# [Task prompt]
The lines to copy from the data below are those that hold the string "nodefiltrate".

[Detected change data]
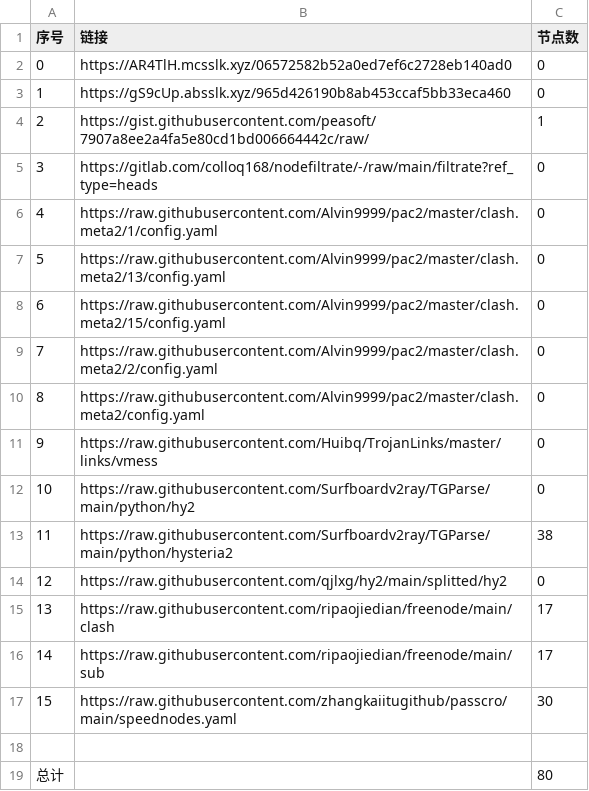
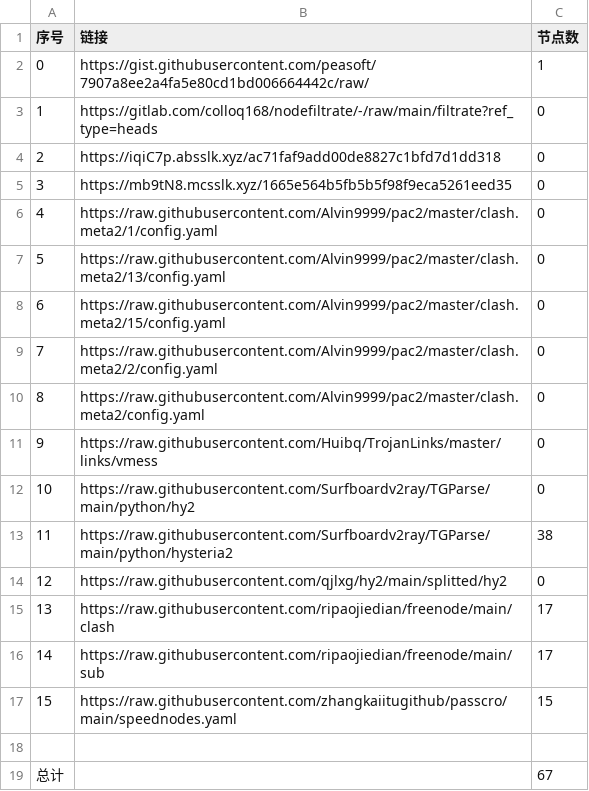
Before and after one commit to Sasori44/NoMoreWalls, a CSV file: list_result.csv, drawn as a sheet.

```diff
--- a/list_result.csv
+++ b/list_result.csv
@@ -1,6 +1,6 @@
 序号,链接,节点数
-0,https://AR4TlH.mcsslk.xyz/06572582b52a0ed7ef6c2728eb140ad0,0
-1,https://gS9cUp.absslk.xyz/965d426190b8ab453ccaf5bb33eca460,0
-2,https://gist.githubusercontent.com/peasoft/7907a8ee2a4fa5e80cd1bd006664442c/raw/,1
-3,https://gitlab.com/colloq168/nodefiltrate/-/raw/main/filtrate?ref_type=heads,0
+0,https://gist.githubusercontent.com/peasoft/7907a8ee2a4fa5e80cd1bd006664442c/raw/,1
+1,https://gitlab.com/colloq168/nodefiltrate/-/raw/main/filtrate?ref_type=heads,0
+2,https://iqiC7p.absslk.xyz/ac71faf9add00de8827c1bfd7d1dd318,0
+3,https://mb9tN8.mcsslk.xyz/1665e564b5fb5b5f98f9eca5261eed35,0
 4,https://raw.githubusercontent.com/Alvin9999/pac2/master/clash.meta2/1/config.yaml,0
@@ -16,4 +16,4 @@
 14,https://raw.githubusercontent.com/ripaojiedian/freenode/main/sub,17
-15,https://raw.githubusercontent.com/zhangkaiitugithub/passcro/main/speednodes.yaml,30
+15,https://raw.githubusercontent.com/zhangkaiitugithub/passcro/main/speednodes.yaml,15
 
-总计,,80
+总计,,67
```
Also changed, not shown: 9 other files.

--

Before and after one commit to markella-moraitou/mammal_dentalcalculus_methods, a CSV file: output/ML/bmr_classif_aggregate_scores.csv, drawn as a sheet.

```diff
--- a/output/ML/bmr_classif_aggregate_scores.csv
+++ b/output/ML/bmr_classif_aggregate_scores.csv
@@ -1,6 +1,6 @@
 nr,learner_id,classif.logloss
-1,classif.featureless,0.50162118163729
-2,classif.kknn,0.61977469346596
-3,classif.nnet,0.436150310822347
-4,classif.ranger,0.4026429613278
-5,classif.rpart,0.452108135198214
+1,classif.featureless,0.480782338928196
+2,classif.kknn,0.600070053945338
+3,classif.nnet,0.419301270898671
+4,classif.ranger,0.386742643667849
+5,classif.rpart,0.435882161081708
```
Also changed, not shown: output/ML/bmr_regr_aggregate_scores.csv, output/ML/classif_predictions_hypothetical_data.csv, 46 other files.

==

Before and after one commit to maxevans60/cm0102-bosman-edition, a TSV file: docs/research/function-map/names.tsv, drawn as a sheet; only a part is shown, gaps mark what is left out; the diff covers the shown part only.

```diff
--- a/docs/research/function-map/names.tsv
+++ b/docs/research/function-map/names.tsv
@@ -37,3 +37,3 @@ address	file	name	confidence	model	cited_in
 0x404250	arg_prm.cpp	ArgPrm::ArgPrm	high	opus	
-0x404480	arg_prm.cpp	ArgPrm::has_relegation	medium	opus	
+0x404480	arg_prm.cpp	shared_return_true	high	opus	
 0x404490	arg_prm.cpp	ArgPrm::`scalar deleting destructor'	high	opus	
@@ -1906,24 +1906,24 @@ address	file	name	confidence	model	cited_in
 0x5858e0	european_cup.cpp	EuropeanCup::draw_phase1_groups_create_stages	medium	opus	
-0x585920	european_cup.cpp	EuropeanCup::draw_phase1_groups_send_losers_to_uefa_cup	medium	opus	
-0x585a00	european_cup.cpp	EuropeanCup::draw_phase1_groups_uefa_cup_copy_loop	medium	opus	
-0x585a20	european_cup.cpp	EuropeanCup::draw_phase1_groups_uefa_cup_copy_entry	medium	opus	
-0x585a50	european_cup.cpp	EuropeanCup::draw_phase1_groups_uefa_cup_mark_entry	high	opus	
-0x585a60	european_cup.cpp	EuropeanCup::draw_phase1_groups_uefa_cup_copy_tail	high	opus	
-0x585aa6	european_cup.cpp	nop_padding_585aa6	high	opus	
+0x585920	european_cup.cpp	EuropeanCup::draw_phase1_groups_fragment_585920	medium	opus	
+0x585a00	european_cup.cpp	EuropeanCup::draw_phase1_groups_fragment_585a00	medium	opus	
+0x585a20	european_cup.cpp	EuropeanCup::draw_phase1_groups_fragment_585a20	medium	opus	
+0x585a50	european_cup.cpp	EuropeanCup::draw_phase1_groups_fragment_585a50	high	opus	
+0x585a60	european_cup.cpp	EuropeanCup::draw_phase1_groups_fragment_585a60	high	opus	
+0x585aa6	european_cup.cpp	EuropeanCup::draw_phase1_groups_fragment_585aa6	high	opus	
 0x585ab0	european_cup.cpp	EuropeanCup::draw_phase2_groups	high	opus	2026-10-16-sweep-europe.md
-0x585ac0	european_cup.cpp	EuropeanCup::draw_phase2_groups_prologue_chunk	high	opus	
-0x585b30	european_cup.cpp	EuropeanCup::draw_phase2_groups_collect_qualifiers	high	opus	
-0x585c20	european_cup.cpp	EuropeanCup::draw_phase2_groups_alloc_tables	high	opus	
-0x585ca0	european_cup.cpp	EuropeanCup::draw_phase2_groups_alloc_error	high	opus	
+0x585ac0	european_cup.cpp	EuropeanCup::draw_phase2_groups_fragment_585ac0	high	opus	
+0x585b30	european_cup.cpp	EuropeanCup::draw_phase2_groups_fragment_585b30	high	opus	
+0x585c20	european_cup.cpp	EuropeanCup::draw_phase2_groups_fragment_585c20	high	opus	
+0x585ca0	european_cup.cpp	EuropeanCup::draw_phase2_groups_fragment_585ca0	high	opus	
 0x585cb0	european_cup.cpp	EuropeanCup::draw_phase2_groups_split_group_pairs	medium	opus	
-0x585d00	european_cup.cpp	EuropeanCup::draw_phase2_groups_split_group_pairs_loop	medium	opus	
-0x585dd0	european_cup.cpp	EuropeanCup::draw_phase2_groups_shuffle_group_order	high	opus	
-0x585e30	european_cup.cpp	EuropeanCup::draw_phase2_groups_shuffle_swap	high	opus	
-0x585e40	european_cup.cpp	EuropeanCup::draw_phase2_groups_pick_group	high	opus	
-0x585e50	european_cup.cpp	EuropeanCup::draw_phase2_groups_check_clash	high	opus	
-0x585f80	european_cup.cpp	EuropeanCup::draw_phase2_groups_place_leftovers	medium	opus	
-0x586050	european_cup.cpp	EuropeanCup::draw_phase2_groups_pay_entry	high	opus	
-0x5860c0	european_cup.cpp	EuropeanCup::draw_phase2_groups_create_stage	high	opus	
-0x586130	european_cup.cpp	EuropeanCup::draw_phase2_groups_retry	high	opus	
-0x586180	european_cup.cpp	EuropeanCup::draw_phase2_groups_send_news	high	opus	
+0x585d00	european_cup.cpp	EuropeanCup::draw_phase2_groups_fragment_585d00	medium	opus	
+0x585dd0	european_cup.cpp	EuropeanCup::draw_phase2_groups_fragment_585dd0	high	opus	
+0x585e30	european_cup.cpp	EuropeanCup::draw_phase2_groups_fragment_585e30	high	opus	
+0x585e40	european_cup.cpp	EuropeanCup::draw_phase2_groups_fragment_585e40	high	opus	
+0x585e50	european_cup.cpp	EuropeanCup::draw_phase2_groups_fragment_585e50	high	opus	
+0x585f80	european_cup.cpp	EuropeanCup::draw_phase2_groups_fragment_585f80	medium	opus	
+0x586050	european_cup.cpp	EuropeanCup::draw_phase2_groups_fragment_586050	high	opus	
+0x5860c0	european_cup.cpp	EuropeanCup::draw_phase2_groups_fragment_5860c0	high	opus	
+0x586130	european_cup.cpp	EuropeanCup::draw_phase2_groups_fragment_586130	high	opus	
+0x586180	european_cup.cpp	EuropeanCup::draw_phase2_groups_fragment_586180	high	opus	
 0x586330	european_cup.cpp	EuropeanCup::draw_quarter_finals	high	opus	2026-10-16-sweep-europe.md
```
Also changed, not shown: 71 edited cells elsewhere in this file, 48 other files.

# [Output for this task]
-3,https://gitlab.com/colloq168/nodefiltrate/-/raw/main/filtrate?ref_type=heads,0
+1,https://gitlab.com/colloq168/nodefiltrate/-/raw/main/filtrate?ref_type=heads,0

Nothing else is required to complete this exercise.